Whether viewing past visions with magical gemstones or jumping into the fray alongside the barbarian, Jessica’s about to get firsthand accounts she won’t soon forget...and discover legends are far from reality, and just as far from being pretty. You wouldn’t expect a youth of love and friendship from the greatest killer to walk the Earth, would you?

These are tales of some of Gorias’ earliest days, back before he’d found his swords, to a time when a dragon needed killing. Tales back before his heart had hardened. Maybe. For most men, the future is not certain and the past is prologue. For a legend like Gorias La Gaul, even the past is up for debate. One thing is for certain about these tales. They will be bloody. Such is always the way for a man...

Born of Swords...

About the Author: STEVEN L. SHREWSBURY lives, works and writes in rural Central Illinois. Over 365 of his short stories have been published in print or digital media since the late 80s. His novels include WITHIN, PHILISTINE, OVERKILL, HELL BILLY, BLOOD & STEEL, THRALL, STRONGER THAN DEATH, HAWG, TORMENTOR and GODFORSAKEN.

He has collaborated with other writers, like Brian Keene with KING OF THE BASTARDS, Peter Welmerink in BEDLAM UNLEASHED, Nate Southard in BAD MAGICK, Maurice Broaddus in the forthcoming BLACK SON RISING and Eric S. Brown in an untitled project.

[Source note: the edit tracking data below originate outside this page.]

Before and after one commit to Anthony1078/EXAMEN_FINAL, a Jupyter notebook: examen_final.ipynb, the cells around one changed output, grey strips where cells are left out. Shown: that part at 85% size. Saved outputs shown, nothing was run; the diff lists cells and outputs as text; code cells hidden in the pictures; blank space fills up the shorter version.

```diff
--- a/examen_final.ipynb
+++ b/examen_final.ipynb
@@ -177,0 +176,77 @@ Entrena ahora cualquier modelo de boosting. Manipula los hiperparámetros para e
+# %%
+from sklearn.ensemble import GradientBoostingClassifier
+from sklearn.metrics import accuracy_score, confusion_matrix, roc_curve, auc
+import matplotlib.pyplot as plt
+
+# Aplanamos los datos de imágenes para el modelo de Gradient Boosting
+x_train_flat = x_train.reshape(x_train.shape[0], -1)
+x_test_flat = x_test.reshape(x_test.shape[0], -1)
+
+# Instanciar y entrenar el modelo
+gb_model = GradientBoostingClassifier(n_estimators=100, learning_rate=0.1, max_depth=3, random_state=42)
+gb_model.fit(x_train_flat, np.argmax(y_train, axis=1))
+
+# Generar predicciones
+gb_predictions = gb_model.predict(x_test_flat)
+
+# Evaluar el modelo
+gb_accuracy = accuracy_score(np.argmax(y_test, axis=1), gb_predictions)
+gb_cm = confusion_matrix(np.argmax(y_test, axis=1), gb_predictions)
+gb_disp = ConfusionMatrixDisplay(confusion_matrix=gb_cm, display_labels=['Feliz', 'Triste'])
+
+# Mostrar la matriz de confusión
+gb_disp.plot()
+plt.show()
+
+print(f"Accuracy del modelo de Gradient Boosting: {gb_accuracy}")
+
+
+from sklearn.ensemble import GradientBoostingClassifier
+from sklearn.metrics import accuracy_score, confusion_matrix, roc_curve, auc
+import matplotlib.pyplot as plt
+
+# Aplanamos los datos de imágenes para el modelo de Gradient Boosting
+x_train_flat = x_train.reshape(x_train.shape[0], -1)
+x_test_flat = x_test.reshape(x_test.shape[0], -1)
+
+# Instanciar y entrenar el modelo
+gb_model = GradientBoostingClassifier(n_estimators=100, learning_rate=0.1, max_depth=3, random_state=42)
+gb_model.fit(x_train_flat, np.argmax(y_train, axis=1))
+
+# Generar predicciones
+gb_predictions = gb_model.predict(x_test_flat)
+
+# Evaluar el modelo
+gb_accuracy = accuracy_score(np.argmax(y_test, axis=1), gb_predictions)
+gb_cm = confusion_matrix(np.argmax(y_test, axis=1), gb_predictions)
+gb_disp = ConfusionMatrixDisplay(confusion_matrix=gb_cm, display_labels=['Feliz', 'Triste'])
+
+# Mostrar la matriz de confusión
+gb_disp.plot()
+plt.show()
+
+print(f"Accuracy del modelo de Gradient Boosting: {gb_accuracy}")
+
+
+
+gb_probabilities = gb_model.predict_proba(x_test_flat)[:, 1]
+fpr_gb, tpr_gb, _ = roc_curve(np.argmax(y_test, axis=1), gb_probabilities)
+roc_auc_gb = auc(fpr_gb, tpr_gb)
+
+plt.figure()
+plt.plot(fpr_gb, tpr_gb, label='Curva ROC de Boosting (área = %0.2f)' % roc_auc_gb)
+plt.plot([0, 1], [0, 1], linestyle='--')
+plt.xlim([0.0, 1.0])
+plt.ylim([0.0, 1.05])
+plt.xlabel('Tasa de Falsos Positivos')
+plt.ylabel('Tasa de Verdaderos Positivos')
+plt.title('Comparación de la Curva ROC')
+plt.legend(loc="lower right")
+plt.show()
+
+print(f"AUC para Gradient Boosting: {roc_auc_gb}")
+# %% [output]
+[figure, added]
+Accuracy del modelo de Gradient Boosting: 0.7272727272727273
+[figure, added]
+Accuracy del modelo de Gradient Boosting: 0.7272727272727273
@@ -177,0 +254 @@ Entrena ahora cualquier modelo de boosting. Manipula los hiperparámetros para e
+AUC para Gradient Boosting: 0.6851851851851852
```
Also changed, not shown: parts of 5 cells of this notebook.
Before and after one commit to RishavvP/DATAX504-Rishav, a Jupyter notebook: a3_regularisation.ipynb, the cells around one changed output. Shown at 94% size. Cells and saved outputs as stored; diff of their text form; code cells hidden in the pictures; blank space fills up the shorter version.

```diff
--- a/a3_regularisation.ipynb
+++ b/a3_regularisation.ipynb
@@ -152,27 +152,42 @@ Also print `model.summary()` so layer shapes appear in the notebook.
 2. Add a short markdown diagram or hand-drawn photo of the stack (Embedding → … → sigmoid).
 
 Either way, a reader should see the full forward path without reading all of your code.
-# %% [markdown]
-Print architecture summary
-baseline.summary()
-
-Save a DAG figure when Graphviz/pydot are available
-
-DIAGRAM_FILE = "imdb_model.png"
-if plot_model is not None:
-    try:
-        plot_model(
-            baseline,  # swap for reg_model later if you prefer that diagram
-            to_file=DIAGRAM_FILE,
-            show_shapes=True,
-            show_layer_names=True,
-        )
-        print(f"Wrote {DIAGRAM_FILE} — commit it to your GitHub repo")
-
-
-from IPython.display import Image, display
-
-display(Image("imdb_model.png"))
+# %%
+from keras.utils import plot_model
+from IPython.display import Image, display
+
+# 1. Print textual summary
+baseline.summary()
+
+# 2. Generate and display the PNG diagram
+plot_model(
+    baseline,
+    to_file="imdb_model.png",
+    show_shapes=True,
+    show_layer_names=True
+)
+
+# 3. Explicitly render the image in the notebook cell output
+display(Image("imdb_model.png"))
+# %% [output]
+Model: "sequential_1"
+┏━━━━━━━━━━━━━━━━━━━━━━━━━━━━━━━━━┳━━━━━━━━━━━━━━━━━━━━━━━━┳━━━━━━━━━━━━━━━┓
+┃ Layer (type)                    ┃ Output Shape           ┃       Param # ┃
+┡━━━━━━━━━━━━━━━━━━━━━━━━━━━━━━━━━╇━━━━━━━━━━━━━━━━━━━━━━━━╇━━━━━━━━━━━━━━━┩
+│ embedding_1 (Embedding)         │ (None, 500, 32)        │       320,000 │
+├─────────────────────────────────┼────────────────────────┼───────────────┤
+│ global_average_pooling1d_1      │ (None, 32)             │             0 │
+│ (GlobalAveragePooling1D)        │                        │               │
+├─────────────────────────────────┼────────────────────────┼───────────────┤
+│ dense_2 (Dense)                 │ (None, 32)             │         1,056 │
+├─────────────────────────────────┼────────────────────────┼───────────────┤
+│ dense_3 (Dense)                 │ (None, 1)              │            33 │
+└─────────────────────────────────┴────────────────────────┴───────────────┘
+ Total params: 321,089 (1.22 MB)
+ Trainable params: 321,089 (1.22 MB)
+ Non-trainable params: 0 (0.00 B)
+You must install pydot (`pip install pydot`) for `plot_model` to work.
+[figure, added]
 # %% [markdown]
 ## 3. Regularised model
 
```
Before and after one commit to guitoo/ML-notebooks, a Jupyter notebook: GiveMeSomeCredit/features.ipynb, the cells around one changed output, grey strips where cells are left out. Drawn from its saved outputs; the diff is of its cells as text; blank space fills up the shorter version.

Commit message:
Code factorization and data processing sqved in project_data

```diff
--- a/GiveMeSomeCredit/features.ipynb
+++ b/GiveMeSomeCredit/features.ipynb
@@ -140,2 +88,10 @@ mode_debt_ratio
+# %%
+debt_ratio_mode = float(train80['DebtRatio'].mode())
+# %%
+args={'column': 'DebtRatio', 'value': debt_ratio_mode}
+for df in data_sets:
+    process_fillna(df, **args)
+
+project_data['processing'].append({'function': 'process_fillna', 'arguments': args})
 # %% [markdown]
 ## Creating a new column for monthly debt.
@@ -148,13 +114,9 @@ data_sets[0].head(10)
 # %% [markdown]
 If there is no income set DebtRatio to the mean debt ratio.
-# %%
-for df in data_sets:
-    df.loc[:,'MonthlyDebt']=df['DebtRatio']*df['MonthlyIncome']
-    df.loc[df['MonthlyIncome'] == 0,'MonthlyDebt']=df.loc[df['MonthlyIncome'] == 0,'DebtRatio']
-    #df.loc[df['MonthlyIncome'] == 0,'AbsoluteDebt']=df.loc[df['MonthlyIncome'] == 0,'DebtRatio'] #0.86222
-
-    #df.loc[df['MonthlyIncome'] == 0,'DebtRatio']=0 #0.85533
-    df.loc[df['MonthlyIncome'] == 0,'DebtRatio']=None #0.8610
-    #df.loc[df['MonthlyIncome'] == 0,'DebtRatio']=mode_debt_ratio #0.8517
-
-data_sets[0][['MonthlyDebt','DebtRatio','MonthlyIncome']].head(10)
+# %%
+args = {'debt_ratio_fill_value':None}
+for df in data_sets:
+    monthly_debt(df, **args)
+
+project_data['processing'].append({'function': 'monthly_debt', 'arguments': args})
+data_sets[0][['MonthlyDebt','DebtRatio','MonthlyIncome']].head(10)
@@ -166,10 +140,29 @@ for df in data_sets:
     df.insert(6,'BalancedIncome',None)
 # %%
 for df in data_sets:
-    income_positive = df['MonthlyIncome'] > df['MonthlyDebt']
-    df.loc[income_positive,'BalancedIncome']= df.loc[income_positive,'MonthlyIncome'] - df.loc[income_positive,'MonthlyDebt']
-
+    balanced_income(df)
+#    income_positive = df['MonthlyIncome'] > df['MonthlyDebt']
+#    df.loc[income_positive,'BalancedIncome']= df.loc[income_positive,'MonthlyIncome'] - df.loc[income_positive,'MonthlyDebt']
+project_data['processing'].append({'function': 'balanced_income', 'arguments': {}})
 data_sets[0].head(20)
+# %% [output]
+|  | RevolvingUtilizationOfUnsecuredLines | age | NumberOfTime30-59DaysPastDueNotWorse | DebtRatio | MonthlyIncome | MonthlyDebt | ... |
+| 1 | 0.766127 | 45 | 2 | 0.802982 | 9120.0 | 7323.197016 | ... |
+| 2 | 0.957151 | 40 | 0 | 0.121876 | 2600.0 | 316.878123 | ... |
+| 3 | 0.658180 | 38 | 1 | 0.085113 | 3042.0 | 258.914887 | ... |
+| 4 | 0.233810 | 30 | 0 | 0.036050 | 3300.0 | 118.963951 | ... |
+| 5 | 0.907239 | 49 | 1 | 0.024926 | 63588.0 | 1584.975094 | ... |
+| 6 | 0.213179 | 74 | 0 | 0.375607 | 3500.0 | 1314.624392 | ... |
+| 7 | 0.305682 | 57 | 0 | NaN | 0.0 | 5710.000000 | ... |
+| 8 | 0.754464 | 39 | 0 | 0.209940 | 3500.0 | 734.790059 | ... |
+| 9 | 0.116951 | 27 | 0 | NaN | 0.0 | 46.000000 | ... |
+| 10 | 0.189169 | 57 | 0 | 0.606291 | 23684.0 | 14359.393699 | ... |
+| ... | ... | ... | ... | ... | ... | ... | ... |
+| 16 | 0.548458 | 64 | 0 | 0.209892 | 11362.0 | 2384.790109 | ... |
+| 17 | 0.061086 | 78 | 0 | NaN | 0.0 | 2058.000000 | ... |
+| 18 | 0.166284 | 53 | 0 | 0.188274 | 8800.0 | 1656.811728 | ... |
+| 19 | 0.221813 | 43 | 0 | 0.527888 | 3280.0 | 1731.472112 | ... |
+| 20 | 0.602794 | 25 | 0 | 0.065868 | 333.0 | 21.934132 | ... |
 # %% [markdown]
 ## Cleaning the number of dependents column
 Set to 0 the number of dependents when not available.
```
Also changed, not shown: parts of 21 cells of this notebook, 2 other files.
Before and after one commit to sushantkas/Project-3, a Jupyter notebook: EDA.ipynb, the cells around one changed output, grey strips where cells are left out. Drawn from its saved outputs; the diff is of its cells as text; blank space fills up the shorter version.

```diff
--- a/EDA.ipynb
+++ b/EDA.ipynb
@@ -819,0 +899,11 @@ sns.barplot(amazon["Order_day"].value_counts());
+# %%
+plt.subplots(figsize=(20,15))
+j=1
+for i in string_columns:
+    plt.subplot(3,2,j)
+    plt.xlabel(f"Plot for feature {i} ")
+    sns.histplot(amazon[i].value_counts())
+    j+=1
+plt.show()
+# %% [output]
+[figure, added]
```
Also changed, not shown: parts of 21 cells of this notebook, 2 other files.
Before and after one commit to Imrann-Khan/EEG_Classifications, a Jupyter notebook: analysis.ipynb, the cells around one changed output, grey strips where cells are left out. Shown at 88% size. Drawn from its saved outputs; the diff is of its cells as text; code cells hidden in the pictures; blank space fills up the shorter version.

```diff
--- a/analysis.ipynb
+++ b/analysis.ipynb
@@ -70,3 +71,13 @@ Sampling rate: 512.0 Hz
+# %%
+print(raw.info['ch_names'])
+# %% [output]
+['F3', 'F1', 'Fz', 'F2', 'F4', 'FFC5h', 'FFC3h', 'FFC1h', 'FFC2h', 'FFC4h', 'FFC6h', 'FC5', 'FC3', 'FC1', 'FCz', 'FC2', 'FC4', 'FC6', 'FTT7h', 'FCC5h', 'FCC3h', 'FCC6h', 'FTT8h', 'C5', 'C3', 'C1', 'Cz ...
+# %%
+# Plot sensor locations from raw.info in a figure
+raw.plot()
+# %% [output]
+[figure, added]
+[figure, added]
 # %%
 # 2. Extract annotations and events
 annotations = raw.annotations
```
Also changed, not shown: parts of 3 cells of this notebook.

He continues to search for brightness in this world, no matter where it chooses to hide.